External debt decreases to US $649.3 billion in Q3 2023
Jan 2024
The external debt stood at $649.3 billion as of the end of the third quarter of 2023, decreasing by $15.7 billion from the previous quarter ($665.1 billion). By maturity, short-term external debt (maturities of one year or less) decreased by $20.3 billion to $141.6 billion, while long-term external debt (maturities greater than one year) increased by $4.6 billion to reach $507.7 billion.  By sector, the government’s external debt decreased by $2.2 billion. The external debt of the central bank and banks decreased by $4.2 billion and $11.9 billion, respectively. The debt of other sectors including non-bank financial institutions and public and private companies increased by $2.7 billion.

Meanwhile, external assets decreased by $16.9 billion from the previous quarter to approximately $1.0 trillion as of the end of Q3 2023, driven by a decrease in foreign exchange reserves. As a result, net external assets (external assets minus external debt) also declined slightly by $1.1 billion to $352.7 billion compared with the previous quarter.

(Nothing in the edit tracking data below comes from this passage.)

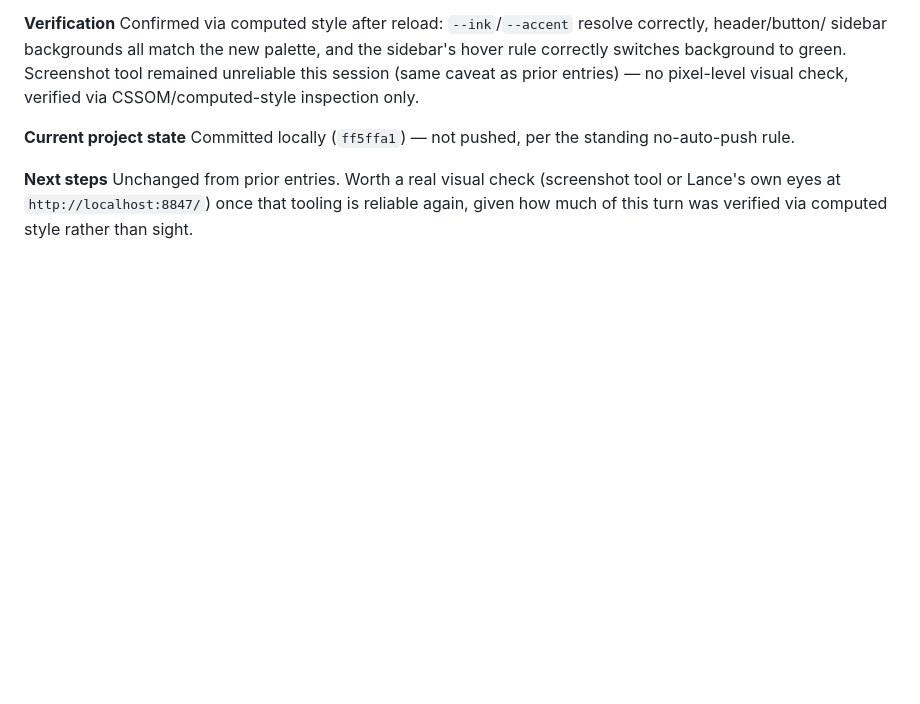
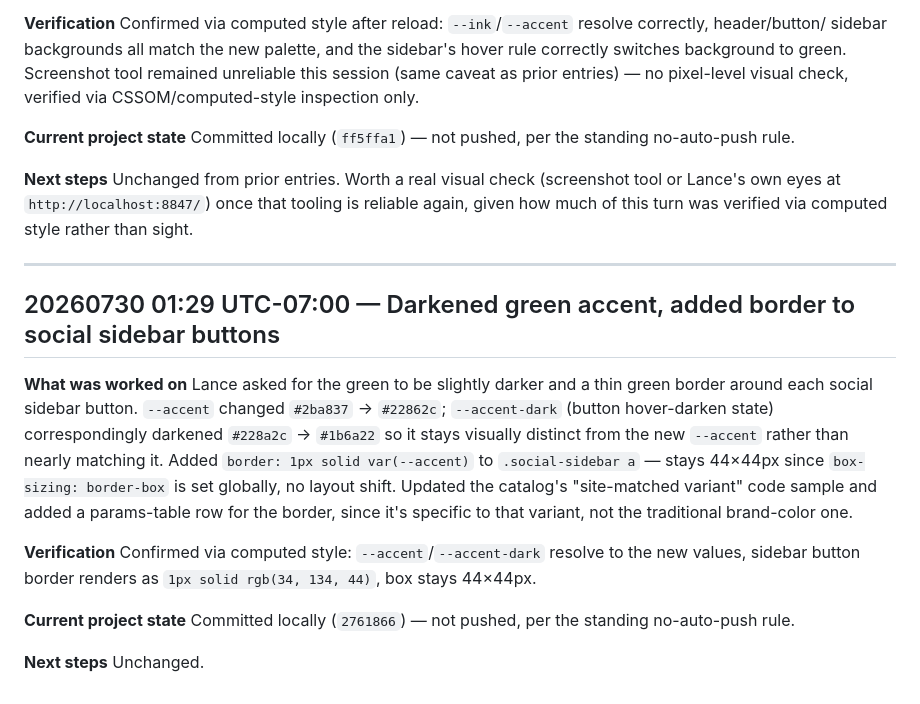
Before and after one commit to lancewagner123/all-out-global, a Markdown page: field_journal.md, the part around the change. Rendered like a GitHub page; blank space fills up the shorter version.

Commit message:
Log green darkening and sidebar border in field journal
Co-Authored-By: Claude Sonnet 5 <noreply@anthropic.com>

```diff
--- a/field_journal.md
+++ b/field_journal.md
@@ -478,3 +478,26 @@ Committed locally (`ff5ffa1`) — not pushed, per the standing no-auto-push rule
 Unchanged from prior entries. Worth a real visual check (screenshot tool or Lance's own eyes at
 `http://localhost:8847/`) once that tooling is reliable again, given how much of this turn was
 verified via computed style rather than sight.
+
+---
+
+## 20260730 01:29 UTC-07:00 — Darkened green accent, added border to social sidebar buttons
+
+**What was worked on**
+Lance asked for the green to be slightly darker and a thin green border around each social
+sidebar button. `--accent` changed `#2ba837` → `#22862c`; `--accent-dark` (button hover-darken
+state) correspondingly darkened `#228a2c` → `#1b6a22` so it stays visually distinct from the new
+`--accent` rather than nearly matching it. Added `border: 1px solid var(--accent)` to
+`.social-sidebar a` — stays 44×44px since `box-sizing: border-box` is set globally, no layout
+shift. Updated the catalog's "site-matched variant" code sample and added a params-table row for
+the border, since it's specific to that variant, not the traditional brand-color one.
+
+**Verification**
+Confirmed via computed style: `--accent`/`--accent-dark` resolve to the new values, sidebar
+button border renders as `1px solid rgb(34, 134, 44)`, box stays 44×44px.
+
+**Current project state**
+Committed locally (`2761866`) — not pushed, per the standing no-auto-push rule.
+
+**Next steps**
+Unchanged.
```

The decrease in short-term external debt led to an improvement in of external debt solvency indicators. More specifically, the ratio of short-term external debt to total external debt fell to 21.8% and the ratio of short-term external debt to reserves decreased to 34.2%. The ratio of short-term external debt to total external debt has fallen to its lowest level since the collection of the data began in Q4 of 1994. Also, the ratio of short-term external debt to reserves is at its lowest since the fourth quarter of 2019, just before the outbreak of the pandemic. The foreign currency liquidity coverage ratio (LCR), which indicates the ability of banks to repay external debt, stood at 143.3% as of the end of September 2023, significantly exceeding the regulatory requirement of 80%.